-During 2007, Russian tourists acconted for 1% of total visitor arrivals in the Commonwealth and 5% of total visitor expenditures and Chinese tourists accounted for 10% of total visitor arrivals and 13% of total visitor expenditures, which in aggregate represent over one-tenth of total visitor arrivals and nearly one-fifth of visitor expenditures in the Commonwealth.
-Those tourists have not represented a threat to the welfare, safety, or security of the United States or its territories.
Guam, on the other hand, does not have such a track record of visa-free entry for Russian and Chinese tourists, so its economic justification for allowing visa waivers for Russians and Chinese may not be as strong as the CNMI's, in the eyes of DHS.
John Dela Rosa contributed to this analysis.
Here is an official update from Bordallo's Washington Office:
Congresswoman Bordallo Meets With DHS On P.L. 110-229
November 17, 2009 – Washington, D.C. – Congresswoman Madeleine Z. Bordallo today was briefed by officials from the U.S. Department of Homeland Security (DHS) on the implementation of Public Law 110-229 on the Commonwealth of the Northern Mariana Islands (CNMI) and Guam. The meeting took place in Congresswoman Bordallo's office in the Cannon House Office Building on Capitol Hill. The Congresswoman requested the briefing after Secretary Janet Napolitano of DHS announced her use of parole authority to allow visitors of China and Russia to continue visiting the CNMI.

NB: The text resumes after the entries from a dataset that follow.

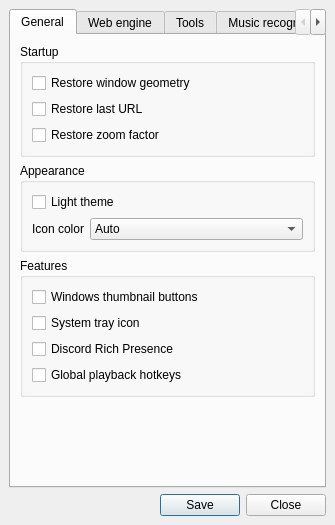
First picture: the form in core/ui/settings_dialog.ui, repository deeffest/Youtube-Music-Desktop-Player, before the edit.
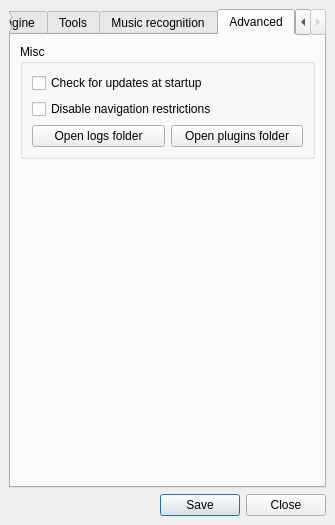
Second picture: the form after the edit. The open tabs and pages were chosen to show the change.

Diff of the .ui file:
```diff
--- a/core/ui/settings_dialog.ui
+++ b/core/ui/settings_dialog.ui
@@ -755,6 +755,92 @@
           </item>
          </layout>
         </widget>
+        <widget class="QWidget" name="tab_5">
+         <attribute name="title">
+          <string>Advanced</string>
+         </attribute>
+         <layout class="QVBoxLayout" name="verticalLayout_13">
+          <item>
+           <widget class="QGroupBox" name="groupBox_9">
+            <property name="title">
+             <string>Misc</string>
+            </property>
+            <layout class="QVBoxLayout" name="verticalLayout_15">
+             <item>
+              <widget class="QCheckBox" name="checkBox_12">
+               <property name="focusPolicy">
+                <enum>Qt::NoFocus</enum>
+               </property>
+               <property name="text">
+                <string>Check for updates at startup</string>
+               </property>
+              </widget>
+             </item>
+             <item>
+              <widget class="QCheckBox" name="checkBox_19">
+               <property name="focusPolicy">
+                <enum>Qt::NoFocus</enum>
+               </property>
+               <property name="toolTip">
+                <string>Allows navigation to or entry of any URL (not recommended).</string>
+               </property>
+               <property name="text">
+                <string>Disable navigation restrictions</string>
+               </property>
+              </widget>
+             </item>
+             <item>
+              <layout class="QHBoxLayout" name="horizontalLayout_7">
+               <item>
+                <widget class="QPushButton" name="pushButton_5">
+                 <property name="focusPolicy">
+                  <enum>Qt::NoFocus</enum>
+                 </property>
+                 <property name="toolTip">
+                  <string>We recommend attaching the `app.log` file from this folder to your bug report on GitHub.</string>
+                 </property>
+                 <property name="text">
+                  <string>Open logs folder</string>
+                 </property>
+                </widget>
+               </item>
+               <item>
+                <widget class="QPushButton" name="pushButton_6">
+                 <property name="focusPolicy">
+                  <enum>Qt::NoFocus</enum>
+                 </property>
+                 <property name="toolTip">
+                  <string>Drag and drop the `.js` files (scripts) that should run on YT Music and/or other pages into this folder.
+You can write them yourself or get them from sites like Greasy Fork.</string>
+                 </property>
+                 <property name="text">
+                  <string>Open plugins folder</string>
+                 </property>
+                </widget>
+               </item>
+              </layout>
+             </item>
+            </layout>
+           </widget>
+          </item>
+          <item>
+           <spacer name="verticalSpacer_7">
+            <property name="orientation">
+             <enum>Qt::Vertical</enum>
+            </property>
+            <property name="sizeType">
+             <enum>QSizePolicy::MinimumExpanding</enum>
+            </property>
+            <property name="sizeHint" stdset="0">
+             <size>
+              <width>20</width>
+              <height>321</height>
+             </size>
+            </property>
+           </spacer>
+          </item>
+         </layout>
+        </widget>
        </widget>
       </item>
       <item>
```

"During the meeting, we discussed the implementation of the new joint Guam-CNMI Visa Waiver program, and how the parole authority will be exercised by Secretary Napolitano for Chinese and Russian visitors to the CNMI," Congresswoman Madeleine Z. Bordallo said today. "The DHS officials stated that the parole authority process will mirror the process currently in place for visitors arriving from countries under the current national visa waiver program. I remain confident that the U.S. Department of Homeland Security will be ready to fully implement the federalization of immigration in the CNMI on November 28, 2009. In addition, the new Guam-CNMI Visa Waiver Program, which will allow visitors to visit for 45 days, will have a positive long term effect in the visitor industry. I will continue to work with my colleagues in Congress and DHS to ensure that this law is fully implemented according to the intent of Congress."